**The problem**
Go through the listing and copy each line that has the string "pages" in it.

Supplied entries: Begin

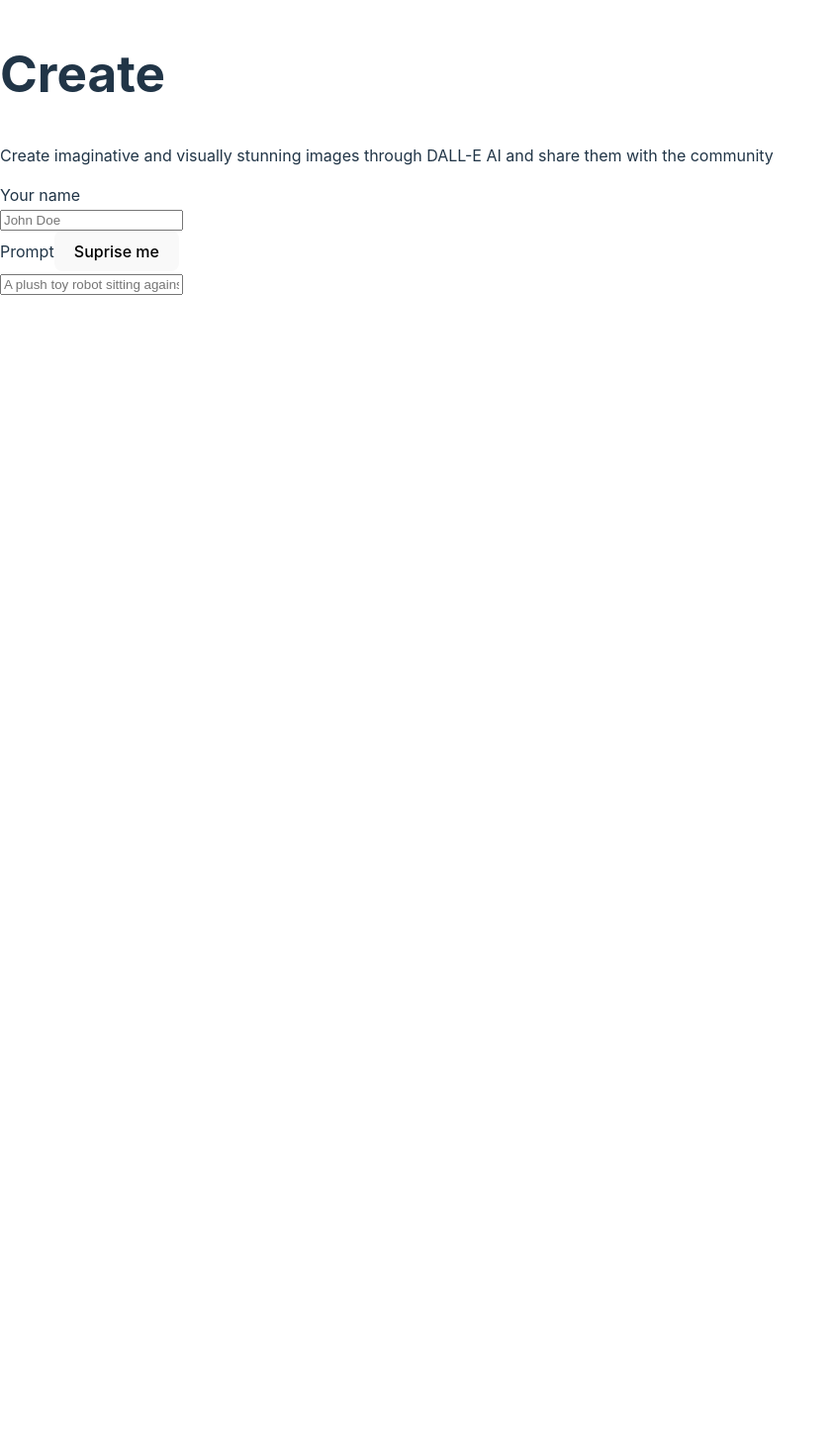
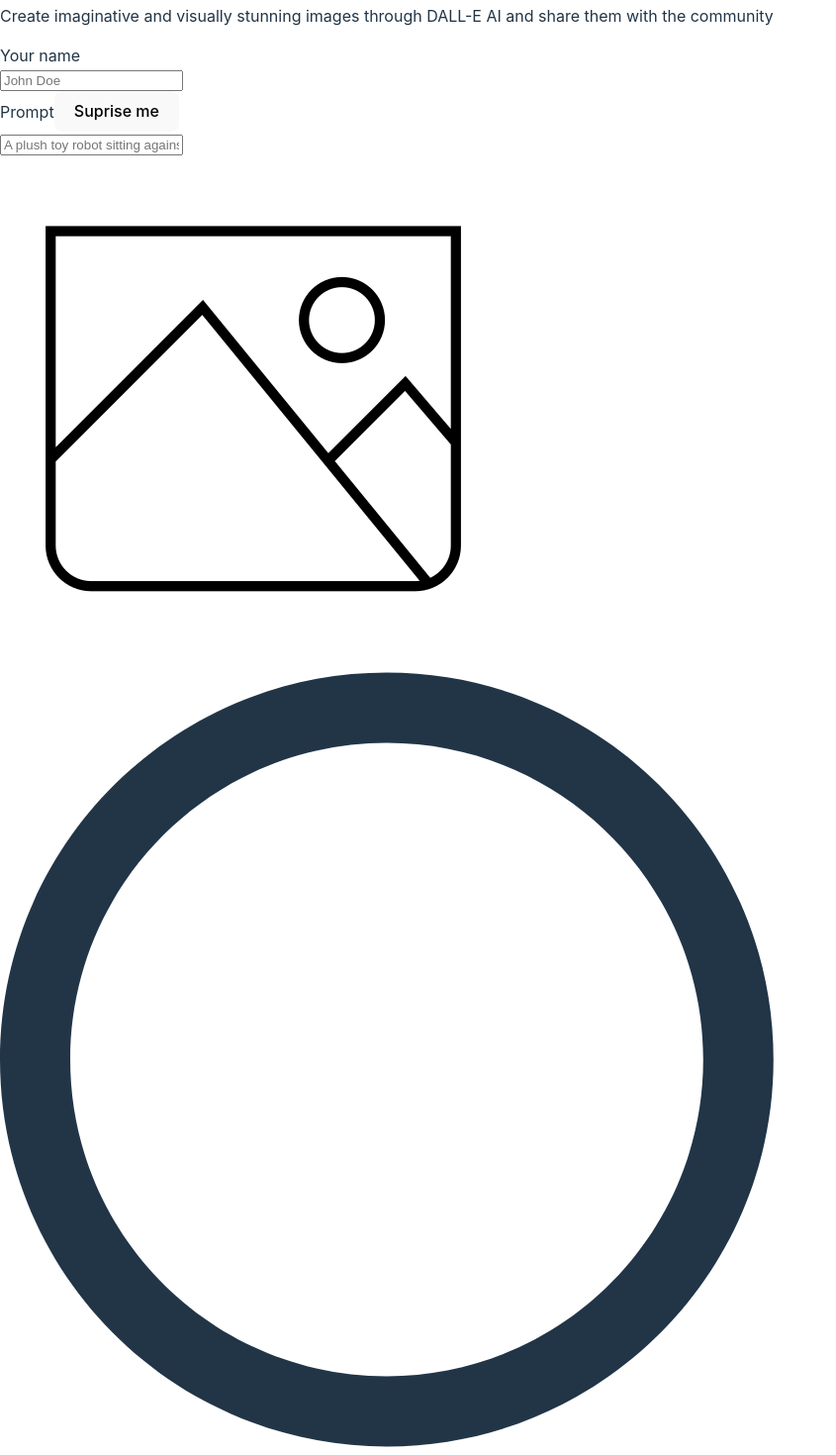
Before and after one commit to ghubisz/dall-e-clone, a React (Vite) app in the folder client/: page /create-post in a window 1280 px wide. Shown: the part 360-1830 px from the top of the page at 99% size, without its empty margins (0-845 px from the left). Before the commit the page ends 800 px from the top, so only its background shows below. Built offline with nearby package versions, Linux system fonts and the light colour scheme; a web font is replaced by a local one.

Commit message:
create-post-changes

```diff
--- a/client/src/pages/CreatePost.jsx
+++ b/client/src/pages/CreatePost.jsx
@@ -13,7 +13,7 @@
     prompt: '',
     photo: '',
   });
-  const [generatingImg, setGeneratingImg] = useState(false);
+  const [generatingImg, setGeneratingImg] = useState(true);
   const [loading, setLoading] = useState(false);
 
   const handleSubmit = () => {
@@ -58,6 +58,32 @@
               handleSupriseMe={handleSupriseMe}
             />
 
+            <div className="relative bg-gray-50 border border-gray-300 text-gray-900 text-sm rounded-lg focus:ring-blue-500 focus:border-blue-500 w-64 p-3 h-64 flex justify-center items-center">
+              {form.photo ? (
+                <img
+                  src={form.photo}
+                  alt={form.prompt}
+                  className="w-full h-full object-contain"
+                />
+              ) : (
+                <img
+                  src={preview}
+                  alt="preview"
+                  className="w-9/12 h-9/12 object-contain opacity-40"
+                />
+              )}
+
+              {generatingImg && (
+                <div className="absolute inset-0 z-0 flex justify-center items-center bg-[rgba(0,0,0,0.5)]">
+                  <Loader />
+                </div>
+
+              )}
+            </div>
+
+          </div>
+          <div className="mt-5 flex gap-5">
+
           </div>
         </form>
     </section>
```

Supplied entries: End
Supplied entries: Begin

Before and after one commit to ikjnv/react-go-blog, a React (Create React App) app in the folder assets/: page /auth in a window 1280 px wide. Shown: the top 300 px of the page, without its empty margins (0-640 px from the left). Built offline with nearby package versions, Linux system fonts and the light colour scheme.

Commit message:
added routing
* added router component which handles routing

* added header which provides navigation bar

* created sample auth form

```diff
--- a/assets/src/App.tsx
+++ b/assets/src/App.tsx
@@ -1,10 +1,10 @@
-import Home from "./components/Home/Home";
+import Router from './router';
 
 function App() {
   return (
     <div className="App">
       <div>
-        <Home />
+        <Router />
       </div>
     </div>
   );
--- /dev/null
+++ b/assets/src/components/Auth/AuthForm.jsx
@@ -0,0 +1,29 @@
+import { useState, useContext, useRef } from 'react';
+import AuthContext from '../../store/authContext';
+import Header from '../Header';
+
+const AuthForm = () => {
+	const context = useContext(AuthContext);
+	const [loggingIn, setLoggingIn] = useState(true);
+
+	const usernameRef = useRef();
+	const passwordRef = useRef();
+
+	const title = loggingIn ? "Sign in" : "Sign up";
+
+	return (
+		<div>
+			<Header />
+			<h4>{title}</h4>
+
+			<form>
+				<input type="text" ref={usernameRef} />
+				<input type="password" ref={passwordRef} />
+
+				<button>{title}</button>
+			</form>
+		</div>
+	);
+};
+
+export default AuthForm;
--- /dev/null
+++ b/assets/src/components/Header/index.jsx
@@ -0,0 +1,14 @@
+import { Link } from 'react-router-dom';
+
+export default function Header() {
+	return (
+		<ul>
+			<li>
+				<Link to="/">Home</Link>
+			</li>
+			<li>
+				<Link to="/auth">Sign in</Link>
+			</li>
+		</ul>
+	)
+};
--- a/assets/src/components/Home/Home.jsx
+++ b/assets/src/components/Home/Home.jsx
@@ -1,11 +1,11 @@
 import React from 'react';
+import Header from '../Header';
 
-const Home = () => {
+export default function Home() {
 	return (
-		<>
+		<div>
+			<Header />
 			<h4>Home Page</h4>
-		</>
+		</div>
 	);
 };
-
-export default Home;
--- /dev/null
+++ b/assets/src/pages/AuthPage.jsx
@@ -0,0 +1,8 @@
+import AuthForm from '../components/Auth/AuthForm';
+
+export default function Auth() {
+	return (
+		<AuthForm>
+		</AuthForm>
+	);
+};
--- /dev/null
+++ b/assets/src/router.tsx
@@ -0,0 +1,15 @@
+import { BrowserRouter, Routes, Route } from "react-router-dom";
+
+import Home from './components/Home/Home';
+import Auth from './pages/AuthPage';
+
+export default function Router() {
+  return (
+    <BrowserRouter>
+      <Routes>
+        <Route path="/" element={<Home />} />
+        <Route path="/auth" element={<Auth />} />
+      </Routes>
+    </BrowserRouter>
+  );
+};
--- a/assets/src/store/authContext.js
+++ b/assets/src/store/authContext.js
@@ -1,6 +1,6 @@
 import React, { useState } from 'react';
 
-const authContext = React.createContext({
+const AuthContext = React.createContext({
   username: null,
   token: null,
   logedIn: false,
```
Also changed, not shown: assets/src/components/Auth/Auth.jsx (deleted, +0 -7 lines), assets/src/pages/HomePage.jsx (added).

Supplied entries: End

**Completed task**
--- a/client/src/pages/CreatePost.jsx
+++ b/client/src/pages/CreatePost.jsx
+++ b/assets/src/pages/AuthPage.jsx
+import Auth from './pages/AuthPage';
Also changed, not shown: assets/src/components/Auth/Auth.jsx (deleted, +0 -7 lines), assets/src/pages/HomePage.jsx (added).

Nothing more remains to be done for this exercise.